[Exercise prompt]:
Omit the pictures from the listing below and print every remaining entry verbatim.

*** Data to examine Section Begins ***

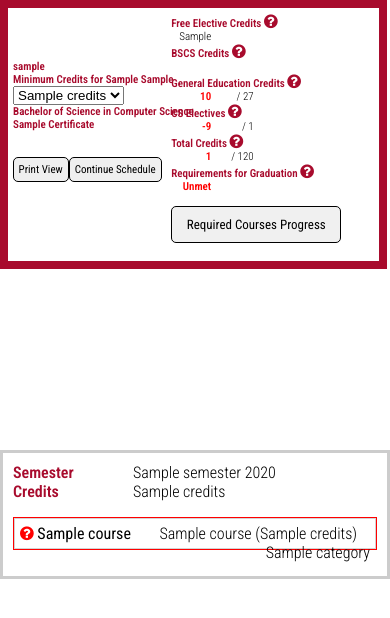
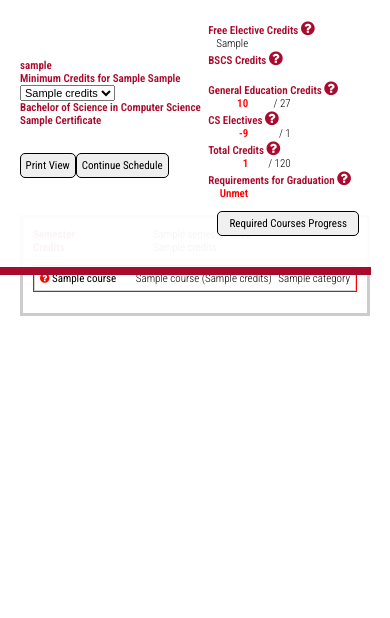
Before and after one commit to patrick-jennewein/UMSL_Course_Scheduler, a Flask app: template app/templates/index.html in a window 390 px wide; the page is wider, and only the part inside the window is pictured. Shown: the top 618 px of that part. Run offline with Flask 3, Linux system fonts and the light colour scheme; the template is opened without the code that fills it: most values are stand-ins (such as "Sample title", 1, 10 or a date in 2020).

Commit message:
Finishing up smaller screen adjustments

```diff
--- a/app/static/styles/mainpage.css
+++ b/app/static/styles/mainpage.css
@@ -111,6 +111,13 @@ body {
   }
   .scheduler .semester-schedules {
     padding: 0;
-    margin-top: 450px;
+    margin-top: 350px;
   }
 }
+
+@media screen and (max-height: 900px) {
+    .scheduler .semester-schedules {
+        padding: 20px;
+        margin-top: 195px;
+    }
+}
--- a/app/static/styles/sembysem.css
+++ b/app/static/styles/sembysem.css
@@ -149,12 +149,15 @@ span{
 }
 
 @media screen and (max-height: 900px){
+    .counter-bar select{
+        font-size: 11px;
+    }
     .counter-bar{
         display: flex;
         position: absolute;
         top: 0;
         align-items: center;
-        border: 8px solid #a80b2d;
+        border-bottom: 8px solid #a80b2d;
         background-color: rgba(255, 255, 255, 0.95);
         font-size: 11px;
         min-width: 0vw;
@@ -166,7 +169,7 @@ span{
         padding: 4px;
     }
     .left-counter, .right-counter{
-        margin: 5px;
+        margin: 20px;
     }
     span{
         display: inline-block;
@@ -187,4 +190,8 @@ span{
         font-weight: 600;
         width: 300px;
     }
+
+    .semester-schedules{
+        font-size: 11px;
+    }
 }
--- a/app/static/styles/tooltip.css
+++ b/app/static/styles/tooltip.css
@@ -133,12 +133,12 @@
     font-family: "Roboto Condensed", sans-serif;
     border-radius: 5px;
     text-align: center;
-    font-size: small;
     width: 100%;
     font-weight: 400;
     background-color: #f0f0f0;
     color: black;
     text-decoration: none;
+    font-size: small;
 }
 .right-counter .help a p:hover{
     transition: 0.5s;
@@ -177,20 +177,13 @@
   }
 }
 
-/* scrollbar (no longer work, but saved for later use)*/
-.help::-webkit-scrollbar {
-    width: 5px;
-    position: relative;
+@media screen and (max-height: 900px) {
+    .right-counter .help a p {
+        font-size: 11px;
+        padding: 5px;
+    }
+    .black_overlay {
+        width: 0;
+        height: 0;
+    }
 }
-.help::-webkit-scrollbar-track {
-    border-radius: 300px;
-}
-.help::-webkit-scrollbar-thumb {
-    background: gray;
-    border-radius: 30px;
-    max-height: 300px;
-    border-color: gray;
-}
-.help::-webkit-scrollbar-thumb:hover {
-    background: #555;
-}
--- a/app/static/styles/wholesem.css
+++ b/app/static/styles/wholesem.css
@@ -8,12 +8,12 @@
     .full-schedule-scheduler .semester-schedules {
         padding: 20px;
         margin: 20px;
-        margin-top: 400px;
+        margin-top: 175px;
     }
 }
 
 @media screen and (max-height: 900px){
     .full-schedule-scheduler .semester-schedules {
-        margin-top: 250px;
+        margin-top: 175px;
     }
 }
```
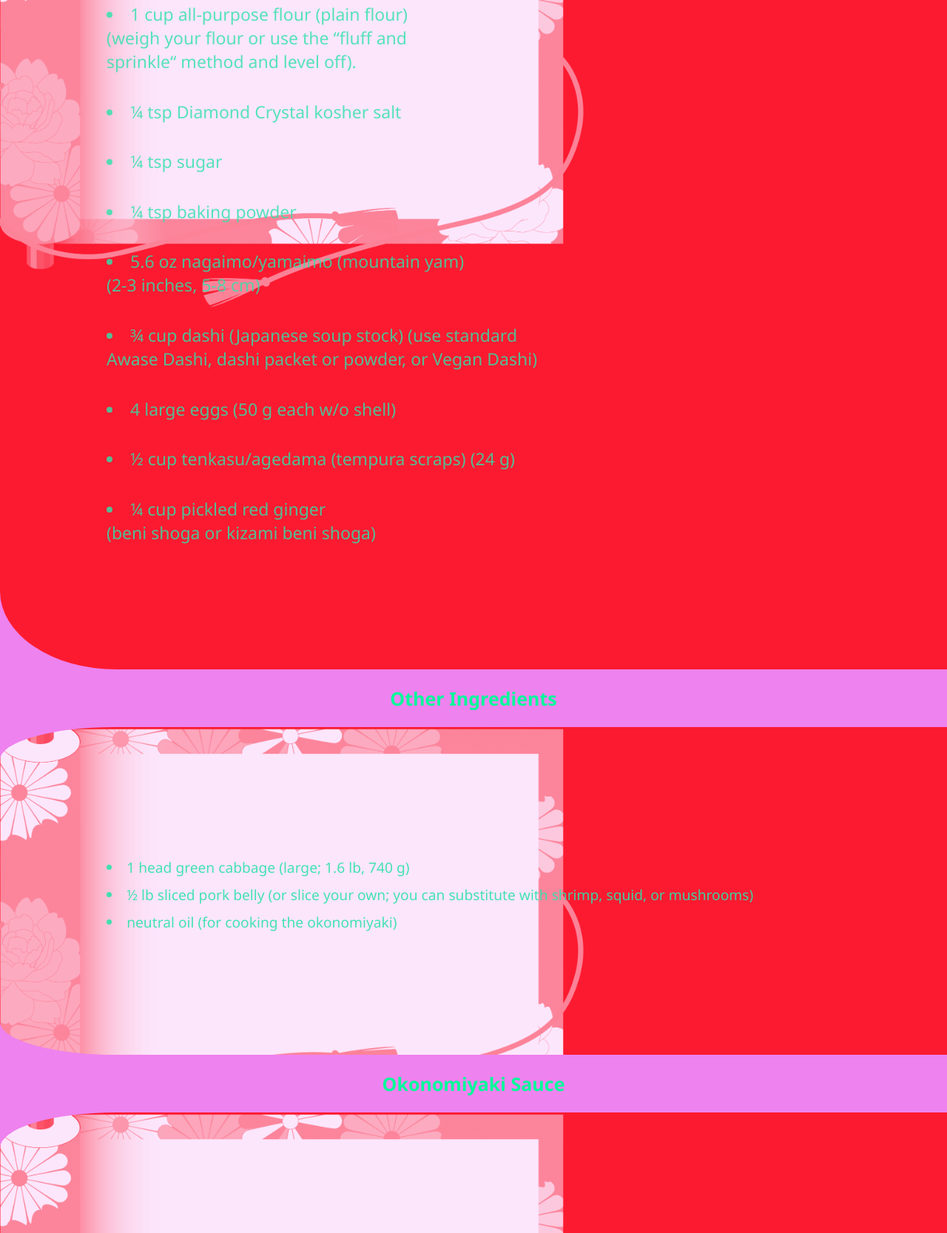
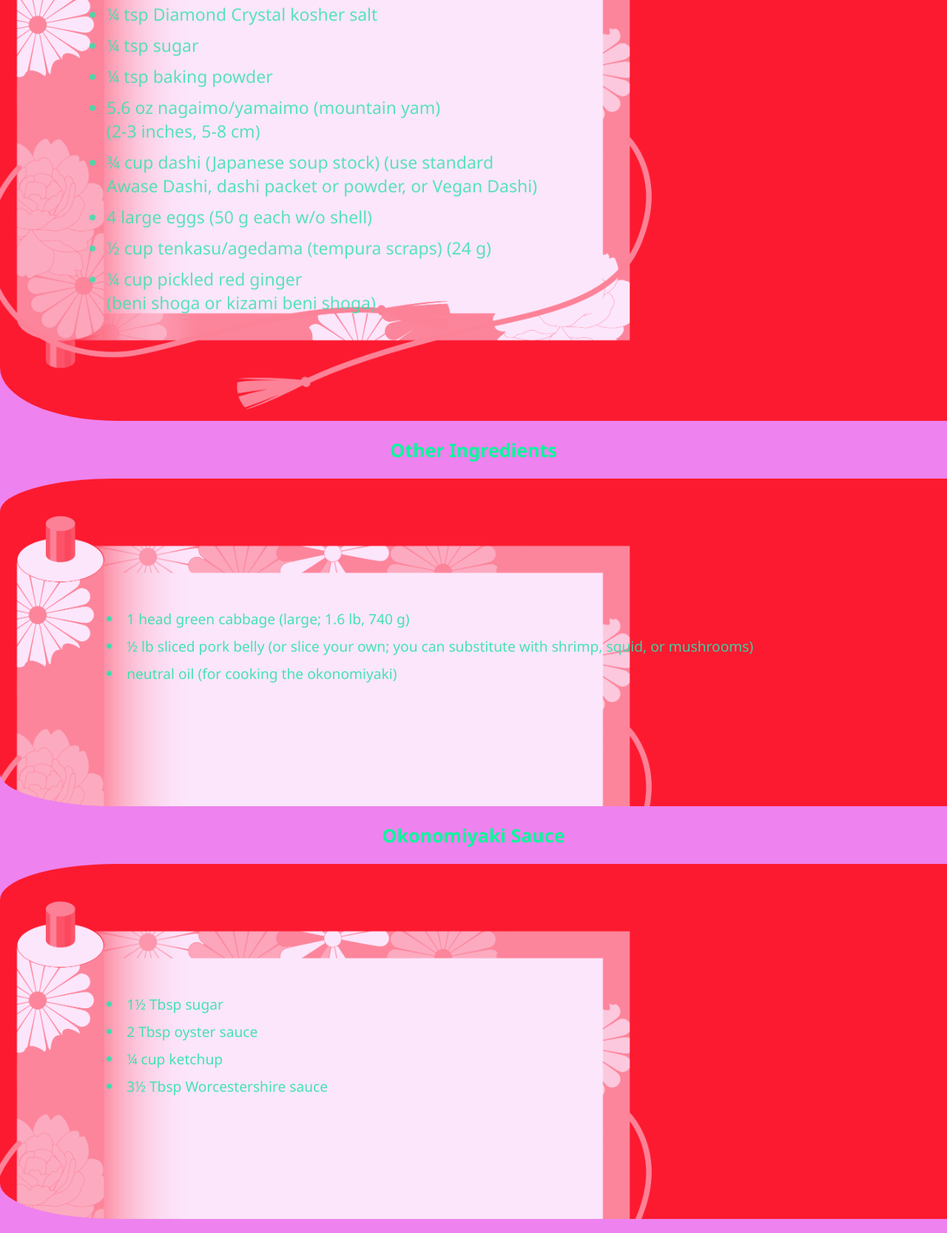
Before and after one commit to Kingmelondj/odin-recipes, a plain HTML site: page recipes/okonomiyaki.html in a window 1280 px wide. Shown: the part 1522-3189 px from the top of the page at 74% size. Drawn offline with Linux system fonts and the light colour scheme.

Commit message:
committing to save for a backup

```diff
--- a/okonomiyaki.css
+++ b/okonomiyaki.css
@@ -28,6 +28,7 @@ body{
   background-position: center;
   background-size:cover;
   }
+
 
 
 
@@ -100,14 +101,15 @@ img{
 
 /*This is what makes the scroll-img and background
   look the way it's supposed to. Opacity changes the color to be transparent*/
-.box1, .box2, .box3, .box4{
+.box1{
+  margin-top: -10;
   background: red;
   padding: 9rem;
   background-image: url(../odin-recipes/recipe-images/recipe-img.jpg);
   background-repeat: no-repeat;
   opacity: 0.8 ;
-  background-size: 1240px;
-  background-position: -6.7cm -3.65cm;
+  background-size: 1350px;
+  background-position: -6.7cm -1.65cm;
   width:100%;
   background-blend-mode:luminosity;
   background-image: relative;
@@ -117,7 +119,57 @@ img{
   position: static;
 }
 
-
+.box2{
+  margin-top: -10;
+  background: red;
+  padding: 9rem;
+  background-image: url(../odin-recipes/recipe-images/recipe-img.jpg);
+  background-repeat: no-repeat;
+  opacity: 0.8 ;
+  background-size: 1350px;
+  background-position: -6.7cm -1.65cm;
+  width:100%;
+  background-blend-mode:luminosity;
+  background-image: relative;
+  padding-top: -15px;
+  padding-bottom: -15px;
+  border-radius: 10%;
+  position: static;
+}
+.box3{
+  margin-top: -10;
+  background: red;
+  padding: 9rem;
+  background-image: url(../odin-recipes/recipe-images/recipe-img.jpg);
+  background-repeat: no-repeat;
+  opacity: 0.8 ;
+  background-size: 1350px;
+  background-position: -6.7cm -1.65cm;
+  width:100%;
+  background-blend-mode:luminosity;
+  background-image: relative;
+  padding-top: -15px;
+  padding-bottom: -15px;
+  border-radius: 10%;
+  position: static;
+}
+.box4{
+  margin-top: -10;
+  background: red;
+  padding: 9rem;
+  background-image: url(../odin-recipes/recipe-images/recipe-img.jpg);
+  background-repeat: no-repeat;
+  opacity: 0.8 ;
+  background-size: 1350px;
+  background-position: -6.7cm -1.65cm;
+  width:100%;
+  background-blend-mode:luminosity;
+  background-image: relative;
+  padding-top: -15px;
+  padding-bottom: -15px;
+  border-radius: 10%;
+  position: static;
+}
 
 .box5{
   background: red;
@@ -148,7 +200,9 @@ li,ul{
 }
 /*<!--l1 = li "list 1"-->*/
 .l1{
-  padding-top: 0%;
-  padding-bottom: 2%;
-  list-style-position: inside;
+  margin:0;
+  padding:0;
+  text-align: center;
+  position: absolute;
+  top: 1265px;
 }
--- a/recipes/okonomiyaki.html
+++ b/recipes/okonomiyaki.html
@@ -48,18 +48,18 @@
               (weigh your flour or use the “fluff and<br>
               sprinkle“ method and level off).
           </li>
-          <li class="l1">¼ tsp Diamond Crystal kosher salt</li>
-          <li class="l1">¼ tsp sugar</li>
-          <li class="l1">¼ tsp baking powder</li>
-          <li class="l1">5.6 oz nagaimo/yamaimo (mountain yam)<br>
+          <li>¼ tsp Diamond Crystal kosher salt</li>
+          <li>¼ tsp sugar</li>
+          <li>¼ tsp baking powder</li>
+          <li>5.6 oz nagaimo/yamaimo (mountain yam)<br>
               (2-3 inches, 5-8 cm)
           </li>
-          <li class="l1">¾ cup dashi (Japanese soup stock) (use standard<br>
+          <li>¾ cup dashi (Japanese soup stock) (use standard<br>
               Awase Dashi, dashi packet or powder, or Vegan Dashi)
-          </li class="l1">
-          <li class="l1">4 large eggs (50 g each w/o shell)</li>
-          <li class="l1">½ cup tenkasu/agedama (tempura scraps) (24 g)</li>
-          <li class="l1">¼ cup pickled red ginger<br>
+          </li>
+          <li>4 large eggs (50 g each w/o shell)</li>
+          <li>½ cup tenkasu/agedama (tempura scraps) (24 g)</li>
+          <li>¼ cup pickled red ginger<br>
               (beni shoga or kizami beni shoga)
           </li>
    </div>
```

*** Data to examine Section Ends ***

[Solution]:
Before and after one commit to patrick-jennewein/UMSL_Course_Scheduler, a Flask app: template app/templates/index.html in a window 390 px wide; the page is wider, and only the part inside the window is pictured. Shown: the top 618 px of that part. Run offline with Flask 3, Linux system fonts and the light colour scheme; the template is opened without the code that fills it: most values are stand-ins (such as "Sample title", 1, 10 or a date in 2020).

Commit message:
Finishing up smaller screen adjustments

```diff
--- a/app/static/styles/mainpage.css
+++ b/app/static/styles/mainpage.css
@@ -111,6 +111,13 @@ body {
   }
   .scheduler .semester-schedules {
     padding: 0;
-    margin-top: 450px;
+    margin-top: 350px;
   }
 }
+
+@media screen and (max-height: 900px) {
+    .scheduler .semester-schedules {
+        padding: 20px;
+        margin-top: 195px;
+    }
+}
--- a/app/static/styles/sembysem.css
+++ b/app/static/styles/sembysem.css
@@ -149,12 +149,15 @@ span{
 }
 
 @media screen and (max-height: 900px){
+    .counter-bar select{
+        font-size: 11px;
+    }
     .counter-bar{
         display: flex;
         position: absolute;
         top: 0;
         align-items: center;
-        border: 8px solid #a80b2d;
+        border-bottom: 8px solid #a80b2d;
         background-color: rgba(255, 255, 255, 0.95);
         font-size: 11px;
         min-width: 0vw;
@@ -166,7 +169,7 @@ span{
         padding: 4px;
     }
     .left-counter, .right-counter{
-        margin: 5px;
+        margin: 20px;
     }
     span{
         display: inline-block;
@@ -187,4 +190,8 @@ span{
         font-weight: 600;
         width: 300px;
     }
+
+    .semester-schedules{
+        font-size: 11px;
+    }
 }
--- a/app/static/styles/tooltip.css
+++ b/app/static/styles/tooltip.css
@@ -133,12 +133,12 @@
     font-family: "Roboto Condensed", sans-serif;
     border-radius: 5px;
     text-align: center;
-    font-size: small;
     width: 100%;
     font-weight: 400;
     background-color: #f0f0f0;
     color: black;
     text-decoration: none;
+    font-size: small;
 }
 .right-counter .help a p:hover{
     transition: 0.5s;
@@ -177,20 +177,13 @@
   }
 }
 
-/* scrollbar (no longer work, but saved for later use)*/
-.help::-webkit-scrollbar {
-    width: 5px;
-    position: relative;
+@media screen and (max-height: 900px) {
+    .right-counter .help a p {
+        font-size: 11px;
+        padding: 5px;
+    }
+    .black_overlay {
+        width: 0;
+        height: 0;
+    }
 }
-.help::-webkit-scrollbar-track {
-    border-radius: 300px;
-}
-.help::-webkit-scrollbar-thumb {
-    background: gray;
-    border-radius: 30px;
-    max-height: 300px;
-    border-color: gray;
-}
-.help::-webkit-scrollbar-thumb:hover {
-    background: #555;
-}
--- a/app/static/styles/wholesem.css
+++ b/app/static/styles/wholesem.css
@@ -8,12 +8,12 @@
     .full-schedule-scheduler .semester-schedules {
         padding: 20px;
         margin: 20px;
-        margin-top: 400px;
+        margin-top: 175px;
     }
 }
 
 @media screen and (max-height: 900px){
     .full-schedule-scheduler .semester-schedules {
-        margin-top: 250px;
+        margin-top: 175px;
     }
 }
```
Before and after one commit to Kingmelondj/odin-recipes, a plain HTML site: page recipes/okonomiyaki.html in a window 1280 px wide. Shown: the part 1522-3189 px from the top of the page at 74% size. Drawn offline with Linux system fonts and the light colour scheme.

Commit message:
committing to save for a backup

```diff
--- a/okonomiyaki.css
+++ b/okonomiyaki.css
@@ -28,6 +28,7 @@ body{
   background-position: center;
   background-size:cover;
   }
+
 
 
 
@@ -100,14 +101,15 @@ img{
 
 /*This is what makes the scroll-img and background
   look the way it's supposed to. Opacity changes the color to be transparent*/
-.box1, .box2, .box3, .box4{
+.box1{
+  margin-top: -10;
   background: red;
   padding: 9rem;
   background-image: url(../odin-recipes/recipe-images/recipe-img.jpg);
   background-repeat: no-repeat;
   opacity: 0.8 ;
-  background-size: 1240px;
-  background-position: -6.7cm -3.65cm;
+  background-size: 1350px;
+  background-position: -6.7cm -1.65cm;
   width:100%;
   background-blend-mode:luminosity;
   background-image: relative;
@@ -117,7 +119,57 @@ img{
   position: static;
 }
 
-
+.box2{
+  margin-top: -10;
+  background: red;
+  padding: 9rem;
+  background-image: url(../odin-recipes/recipe-images/recipe-img.jpg);
+  background-repeat: no-repeat;
+  opacity: 0.8 ;
+  background-size: 1350px;
+  background-position: -6.7cm -1.65cm;
+  width:100%;
+  background-blend-mode:luminosity;
+  background-image: relative;
+  padding-top: -15px;
+  padding-bottom: -15px;
+  border-radius: 10%;
+  position: static;
+}
+.box3{
+  margin-top: -10;
+  background: red;
+  padding: 9rem;
+  background-image: url(../odin-recipes/recipe-images/recipe-img.jpg);
+  background-repeat: no-repeat;
+  opacity: 0.8 ;
+  background-size: 1350px;
+  background-position: -6.7cm -1.65cm;
+  width:100%;
+  background-blend-mode:luminosity;
+  background-image: relative;
+  padding-top: -15px;
+  padding-bottom: -15px;
+  border-radius: 10%;
+  position: static;
+}
+.box4{
+  margin-top: -10;
+  background: red;
+  padding: 9rem;
+  background-image: url(../odin-recipes/recipe-images/recipe-img.jpg);
+  background-repeat: no-repeat;
+  opacity: 0.8 ;
+  background-size: 1350px;
+  background-position: -6.7cm -1.65cm;
+  width:100%;
+  background-blend-mode:luminosity;
+  background-image: relative;
+  padding-top: -15px;
+  padding-bottom: -15px;
+  border-radius: 10%;
+  position: static;
+}
 
 .box5{
   background: red;
@@ -148,7 +200,9 @@ li,ul{
 }
 /*<!--l1 = li "list 1"-->*/
 .l1{
-  padding-top: 0%;
-  padding-bottom: 2%;
-  list-style-position: inside;
+  margin:0;
+  padding:0;
+  text-align: center;
+  position: absolute;
+  top: 1265px;
 }
--- a/recipes/okonomiyaki.html
+++ b/recipes/okonomiyaki.html
@@ -48,18 +48,18 @@
               (weigh your flour or use the “fluff and<br>
               sprinkle“ method and level off).
           </li>
-          <li class="l1">¼ tsp Diamond Crystal kosher salt</li>
-          <li class="l1">¼ tsp sugar</li>
-          <li class="l1">¼ tsp baking powder</li>
-          <li class="l1">5.6 oz nagaimo/yamaimo (mountain yam)<br>
+          <li>¼ tsp Diamond Crystal kosher salt</li>
+          <li>¼ tsp sugar</li>
+          <li>¼ tsp baking powder</li>
+          <li>5.6 oz nagaimo/yamaimo (mountain yam)<br>
               (2-3 inches, 5-8 cm)
           </li>
-          <li class="l1">¾ cup dashi (Japanese soup stock) (use standard<br>
+          <li>¾ cup dashi (Japanese soup stock) (use standard<br>
               Awase Dashi, dashi packet or powder, or Vegan Dashi)
-          </li class="l1">
-          <li class="l1">4 large eggs (50 g each w/o shell)</li>
-          <li class="l1">½ cup tenkasu/agedama (tempura scraps) (24 g)</li>
-          <li class="l1">¼ cup pickled red ginger<br>
+          </li>
+          <li>4 large eggs (50 g each w/o shell)</li>
+          <li>½ cup tenkasu/agedama (tempura scraps) (24 g)</li>
+          <li>¼ cup pickled red ginger<br>
               (beni shoga or kizami beni shoga)
           </li>
    </div>
```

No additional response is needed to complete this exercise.